Count how many lines in the entries below hold "const". Only the number belongs in the answer.

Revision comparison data
____________________

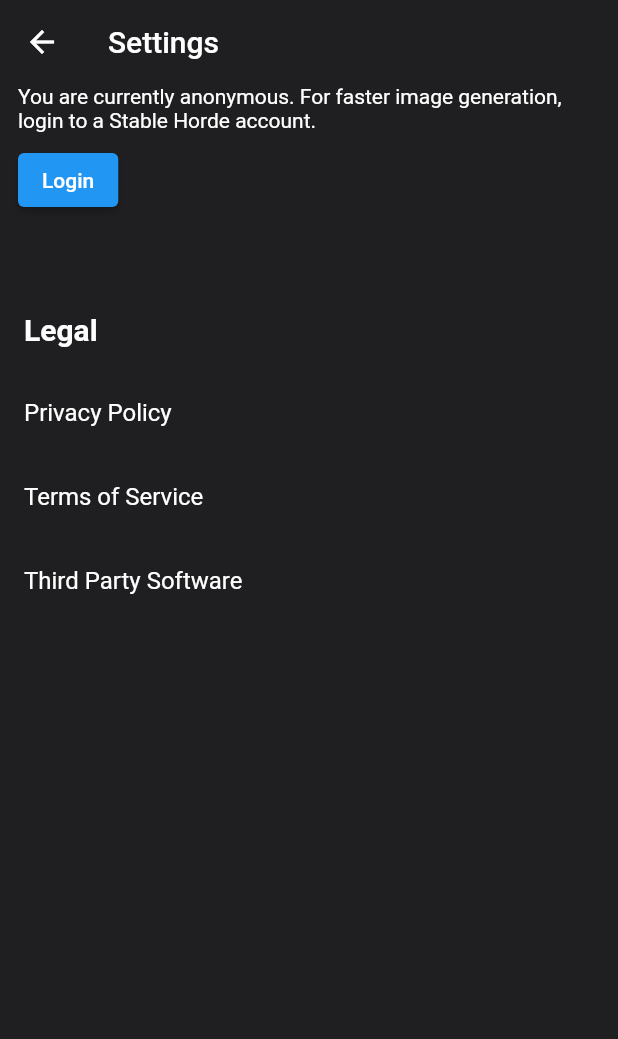
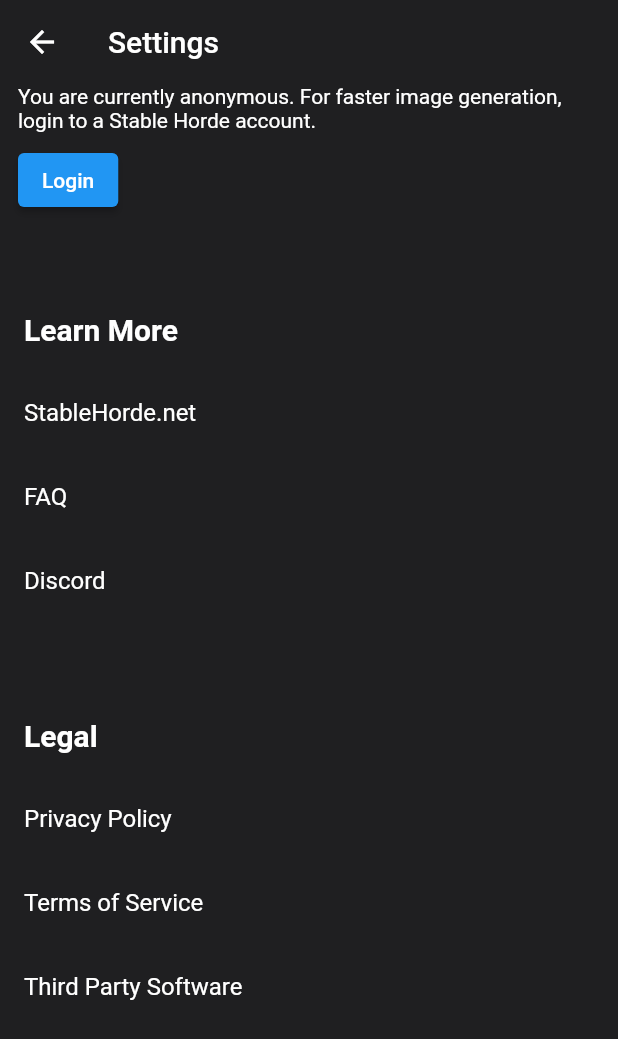
Before and after one commit to ndahlquist/stable-horde-flutter, a Flutter app: the SettingsPage screen opened directly, on a phone screen of 412 x 824 dp. Shown: the top 1039 px of the screen. Run offline on Flutter 3.47's test engine with Material 2 defaults, Android fonts, the phone set to English and light mode, and no system bars; our stand-ins replace cached_network_image, expandable, firebase_core, firebase_remote_config, google_fonts, isar and 3 more; accounts and stored records are empty; generated files the repository leaves out were written again; network calls fail; Roboto replaces fonts that are missing (Ubuntu).

Commit message:
Add links to settings page. (#40)

```diff
--- a/lib/pages/settings_page.dart
+++ b/lib/pages/settings_page.dart
@@ -21,6 +21,41 @@ class SettingsPage extends StatelessWidget {
           crossAxisAlignment: CrossAxisAlignment.start,
           children: [
             const UserWidget(),
+            const Padding(
+              padding: EdgeInsets.only(
+                top: 64.0,
+                left: 16.0,
+                bottom: 16,
+              ),
+              child: Text(
+                'Learn More',
+                style: TextStyle(
+                  fontSize: 20,
+                  fontWeight: FontWeight.bold,
+                ),
+                textAlign: TextAlign.left,
+              ),
+            ),
+            ListTile(
+              title: const Text('StableHorde.net'),
+              onTap: () {
+                launchUrlInExternalApp('https://stablehorde.net');
+              },
+            ),
+            ListTile(
+              title: const Text('FAQ'),
+              onTap: () {
+                launchUrlInExternalApp(
+                  'https://github.com/db0/AI-Horde/blob/main/FAQ.md',
+                );
+              },
+            ),
+            ListTile(
+              title: const Text('Discord'),
+              onTap: () {
+                launchUrlInExternalApp('https://discord.gg/3DxrhksKzn');
+              },
+            ),
             const Padding(
               padding: EdgeInsets.only(
                 top: 64.0,
```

____________________

#### Your solution
6